Dataset extract: Begin
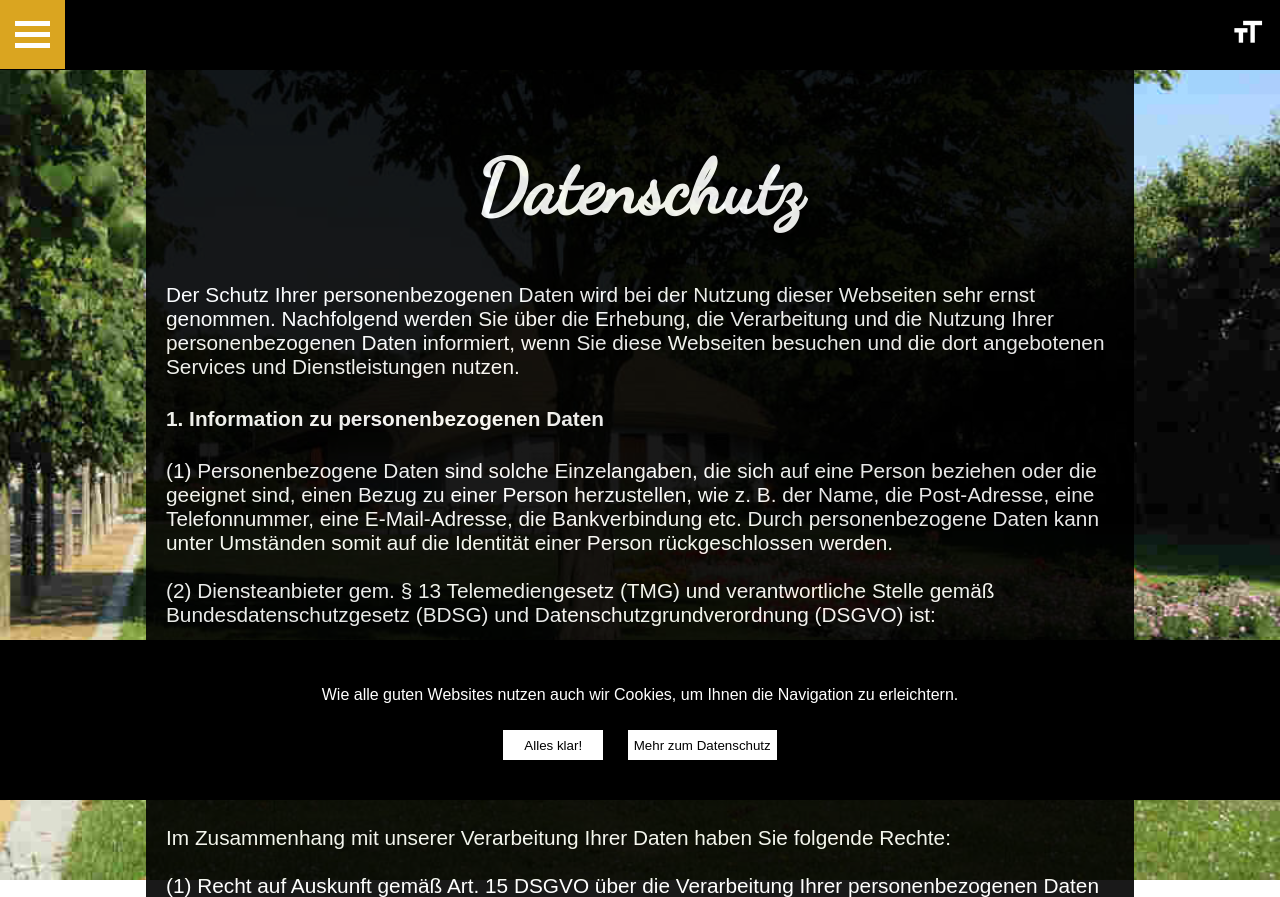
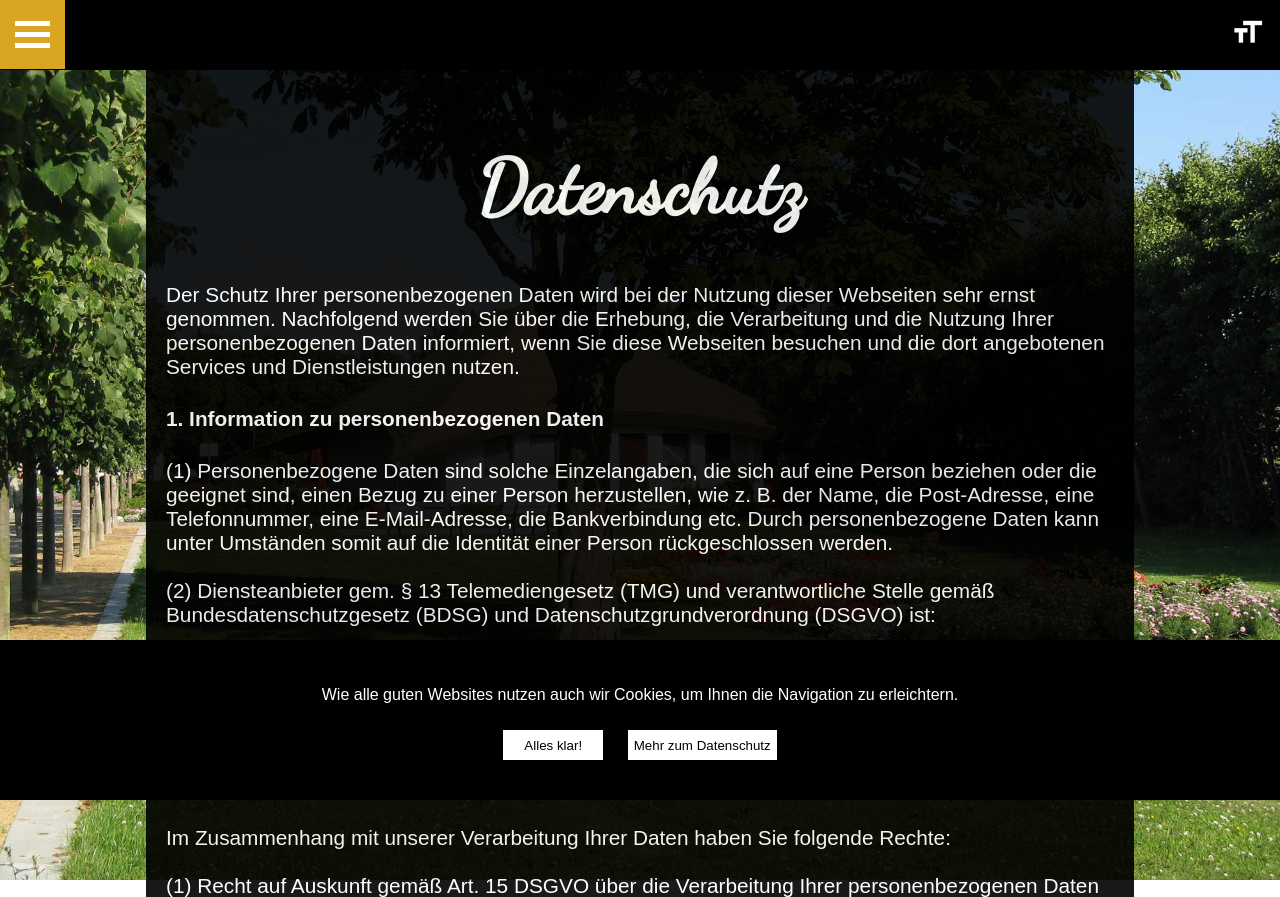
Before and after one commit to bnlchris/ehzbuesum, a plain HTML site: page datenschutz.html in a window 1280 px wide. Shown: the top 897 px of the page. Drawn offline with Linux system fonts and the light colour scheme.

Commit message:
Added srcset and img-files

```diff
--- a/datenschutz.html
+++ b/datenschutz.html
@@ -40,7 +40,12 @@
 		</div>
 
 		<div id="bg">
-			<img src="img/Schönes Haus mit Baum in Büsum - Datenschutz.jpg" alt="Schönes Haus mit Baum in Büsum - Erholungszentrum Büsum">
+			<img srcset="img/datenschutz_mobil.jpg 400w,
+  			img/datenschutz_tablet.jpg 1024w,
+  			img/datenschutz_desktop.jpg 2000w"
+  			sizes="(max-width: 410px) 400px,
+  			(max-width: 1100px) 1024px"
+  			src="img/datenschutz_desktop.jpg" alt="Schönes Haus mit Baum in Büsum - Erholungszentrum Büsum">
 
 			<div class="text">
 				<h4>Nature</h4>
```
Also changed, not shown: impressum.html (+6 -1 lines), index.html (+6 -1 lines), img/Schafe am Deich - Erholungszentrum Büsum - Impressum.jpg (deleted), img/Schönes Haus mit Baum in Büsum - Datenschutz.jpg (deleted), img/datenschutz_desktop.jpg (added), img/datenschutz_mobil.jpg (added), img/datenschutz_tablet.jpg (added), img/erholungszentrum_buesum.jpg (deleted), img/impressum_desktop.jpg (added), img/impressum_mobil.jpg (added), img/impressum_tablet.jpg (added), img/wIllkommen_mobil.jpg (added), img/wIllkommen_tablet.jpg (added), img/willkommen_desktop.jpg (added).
Dataset extract: End
Dataset extract: Begin
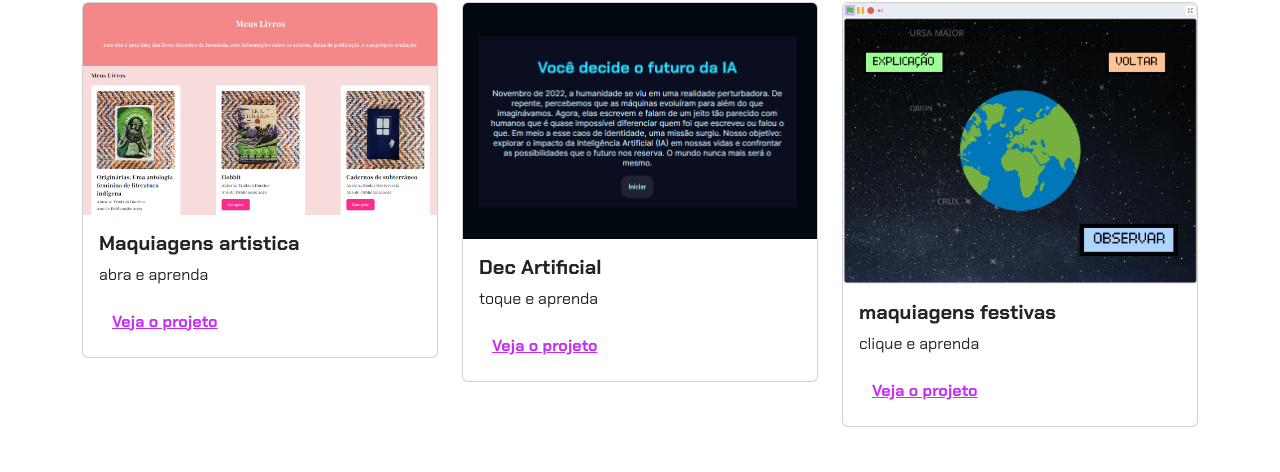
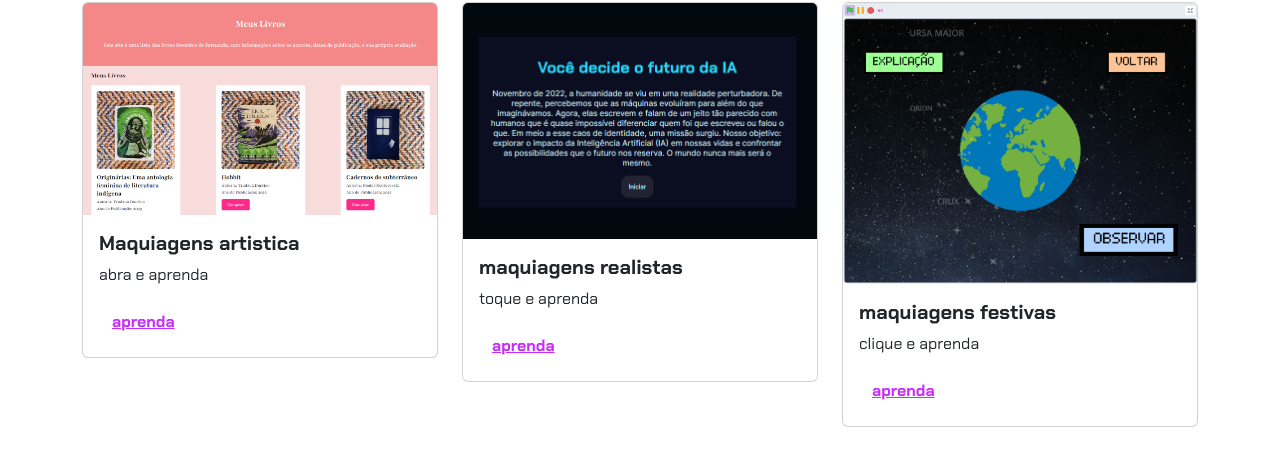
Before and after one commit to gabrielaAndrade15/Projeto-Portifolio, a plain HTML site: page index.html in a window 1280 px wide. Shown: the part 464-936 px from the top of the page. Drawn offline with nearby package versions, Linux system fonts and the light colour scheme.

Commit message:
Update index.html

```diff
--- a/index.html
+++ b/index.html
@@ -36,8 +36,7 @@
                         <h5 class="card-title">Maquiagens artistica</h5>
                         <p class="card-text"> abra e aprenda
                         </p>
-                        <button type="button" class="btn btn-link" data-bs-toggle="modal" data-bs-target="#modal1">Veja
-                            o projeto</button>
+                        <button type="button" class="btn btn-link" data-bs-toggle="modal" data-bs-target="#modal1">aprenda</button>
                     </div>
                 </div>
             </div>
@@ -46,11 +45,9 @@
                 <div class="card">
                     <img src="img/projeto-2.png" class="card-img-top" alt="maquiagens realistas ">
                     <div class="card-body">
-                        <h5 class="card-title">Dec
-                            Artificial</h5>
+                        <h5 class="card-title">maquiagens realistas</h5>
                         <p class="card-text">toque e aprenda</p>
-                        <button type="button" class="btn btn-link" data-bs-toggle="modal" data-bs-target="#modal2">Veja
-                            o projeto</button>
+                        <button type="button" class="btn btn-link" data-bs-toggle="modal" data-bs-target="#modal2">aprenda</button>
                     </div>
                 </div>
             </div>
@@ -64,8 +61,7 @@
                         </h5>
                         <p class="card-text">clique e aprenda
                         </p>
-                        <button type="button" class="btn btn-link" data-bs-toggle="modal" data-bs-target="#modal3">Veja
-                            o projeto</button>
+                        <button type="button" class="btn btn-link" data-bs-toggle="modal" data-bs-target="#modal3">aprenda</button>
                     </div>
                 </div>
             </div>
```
Dataset extract: End
:: Problem statement ::
Show all of the lines above in which "Haus" is present.

:: Finished exercise ::
-			<img src="img/Schönes Haus mit Baum in Büsum - Datenschutz.jpg" alt="Schönes Haus mit Baum in Büsum - Erholungszentrum Büsum">
+  			src="img/datenschutz_desktop.jpg" alt="Schönes Haus mit Baum in Büsum - Erholungszentrum Büsum">
Also changed, not shown: impressum.html (+6 -1 lines), index.html (+6 -1 lines), img/Schafe am Deich - Erholungszentrum Büsum - Impressum.jpg (deleted), img/Schönes Haus mit Baum in Büsum - Datenschutz.jpg (deleted), img/datenschutz_desktop.jpg (added), img/datenschutz_mobil.jpg (added), img/datenschutz_tablet.jpg (added), img/erholungszentrum_buesum.jpg (deleted), img/impressum_desktop.jpg (added), img/impressum_mobil.jpg (added), img/impressum_tablet.jpg (added), img/wIllkommen_mobil.jpg (added), img/wIllkommen_tablet.jpg (added), img/willkommen_desktop.jpg (added).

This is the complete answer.